“Working a case is like living a life. You could be going along with your head down, pulling the plow as best you can, but then something happens and the world isn’t what you thought it was anymore. Suddenly the way you see everything is different, as if the world has changed color, hiding things that were there before and revealing things you otherwise would not have seen.” 

Robert Crais, L.A. Requiem 

Next morning, I was reading an interview with Marc Evans, the director of My Little Eye , the classy Brit horror movie. A line he said triggered all types of memories:

“Our cameras aren’t showing you where the action is, they’re following it.”

I sat and thought about that, why it had such an impact. Was it some skewed metaphor for my life or simply a smart perspective? I made some coffee — had moved up to real coffee — yeah, beans, filters, the whole nine yards. What I liked best was the aroma: just let it cook, simmer and allow that smell bounce off the wall. I never ever tired of the sensation. Early mornings, if you get down to Griffin’s Bakery, they make a loaf called a grinder. Aw fuck, this is bread to trade your soul for, but the true bliss is that as you approach, the tang of fresh baking permeates the upper part of the street. It’s beyond comfort, beyond analysis.

Real coffee comes from the same neighbourhood. Took me a while to readjust. When you’ve drunk instant all your life, you are seriously fucked. The real thing is too much; you can’t get your taste around it. Plus it packs one hell of a punch: two cups and you’re off your feet. All my years of caffeine, it was purely to punctuate the hangovers.

Drank it and chased it with cig number one. This five cigs a day gig was not working, but I’d worry about that later. I dressed in a white shirt, black cords, checked myself in the mirror. Looked like I was selling something and not anything you’d ever need. My eyes were bright, clear. Six months clean and sober and here was the payoff. If only I could pass the message along to my soul.

Took out my notebook, read the few details I had on Sarah Bradley: age twenty, student, final year. She lived — had lived — in Newcastle Park, No. 13. The address had surely been ill-starred. I figured this investigation would take all of ten minutes. The sun was shining and I stood at Eyre Square for a moment. The grass was packed with sunbathers. By evening, they’d be red and blistered, the whole sum of an Irish summer.

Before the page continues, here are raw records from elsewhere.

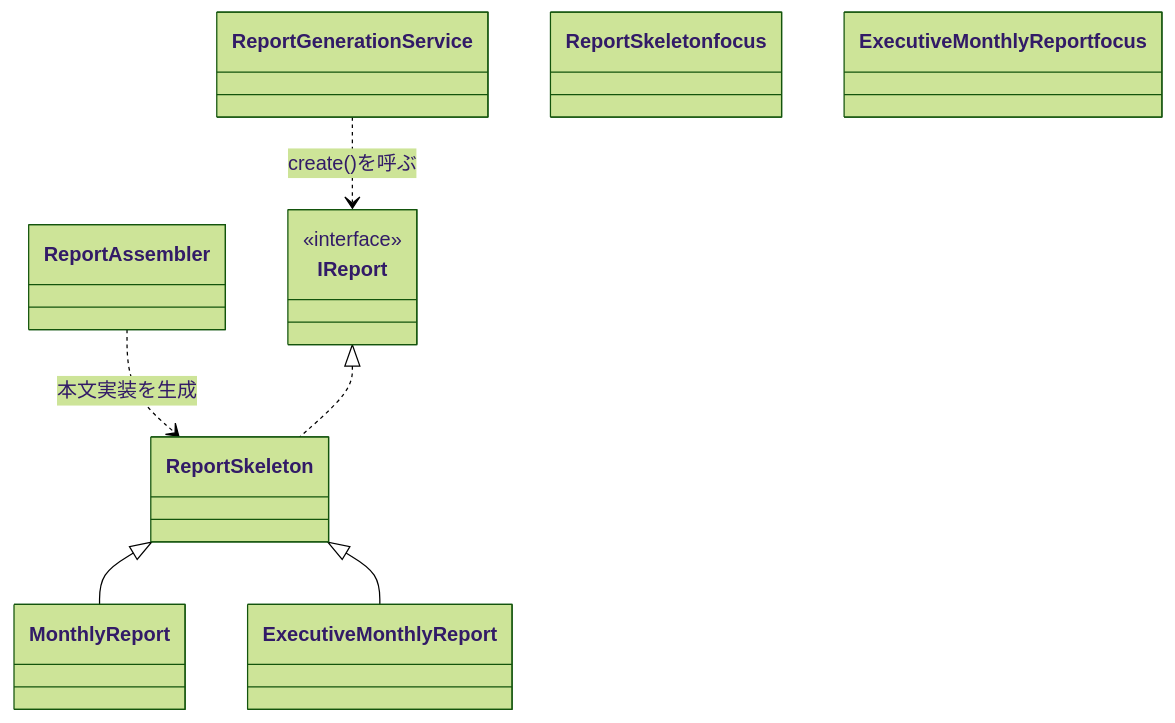
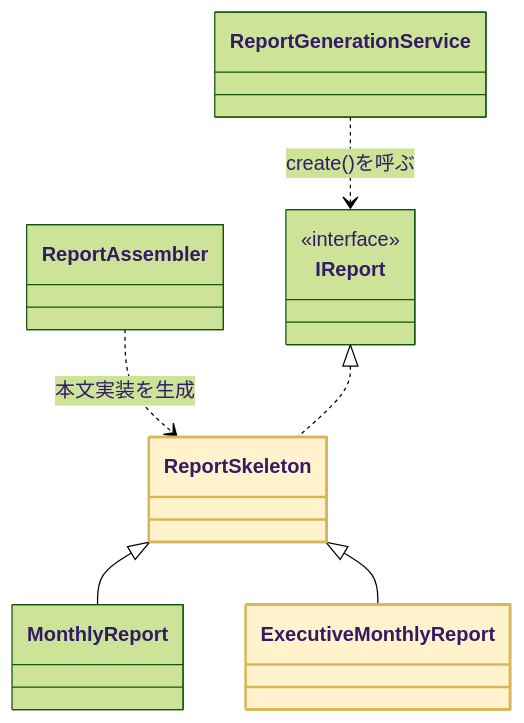
The sixth of 18 diagrams in kindle/design-patterns/output/chapter11.md (kumachan1101-pixel/DesignPattern), drawn with Mermaid (forest theme) before and after one commit. The commit also changed other lines of this file and 15 other files, not shown here.

First line of the commit message:
全章classDiagram: phantom浮きクラスを生む着色構文 class X focus を :::focus へ修正（103箇所）

````diff
--- a/kindle/design-patterns/output/chapter11.md
+++ b/kindle/design-patterns/output/chapter11.md
@@ -1331,17 +1331,17 @@
 ```mermaid
 classDiagram
     class ReportAssembler
     class IReport { <<interface>> }
     class ReportSkeleton
     class MonthlyReport
     class ExecutiveMonthlyReport
     class ReportGenerationService
     ReportGenerationService ..> IReport : create()を呼ぶ
     ReportAssembler ..> ReportSkeleton : 本文実装を生成
     IReport <|.. ReportSkeleton
     ReportSkeleton <|-- MonthlyReport
     ReportSkeleton <|-- ExecutiveMonthlyReport
-    class ReportSkeleton focus
-    class ExecutiveMonthlyReport focus
+    class ReportSkeleton:::focus
+    class ExecutiveMonthlyReport:::focus
     classDef focus fill:#FFF2CC,stroke:#D6B656,stroke-width:2px
 ```
````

As I passed the GBC café, I don’t know what prompted me to glance in the window. My heart did a jig. At a table was Ann Henderson, the love of my life. I’d been investigating her daughter’s suicide and fell in love. My drinking had driven her away. Was I over her? Was I fuck?

All my instincts roared “Keep moving”. I was about to, but the set of her shoulders, the way she was seated, something was wrong. A voice in my head asking,

“And this is your problem how?”

Yeah, right.

After she’d left me, she hooked up with a guard, name of Coffey. He was, in the memorable words of Superintendent Clancy,

“A big thick yoke.”

On the grapevine, I heard they’d recently got married. My hope had been they’d move... preferably to Albania. I had managed to avoid all word of them since.

I pushed open the door, approached, went,

“Ann.”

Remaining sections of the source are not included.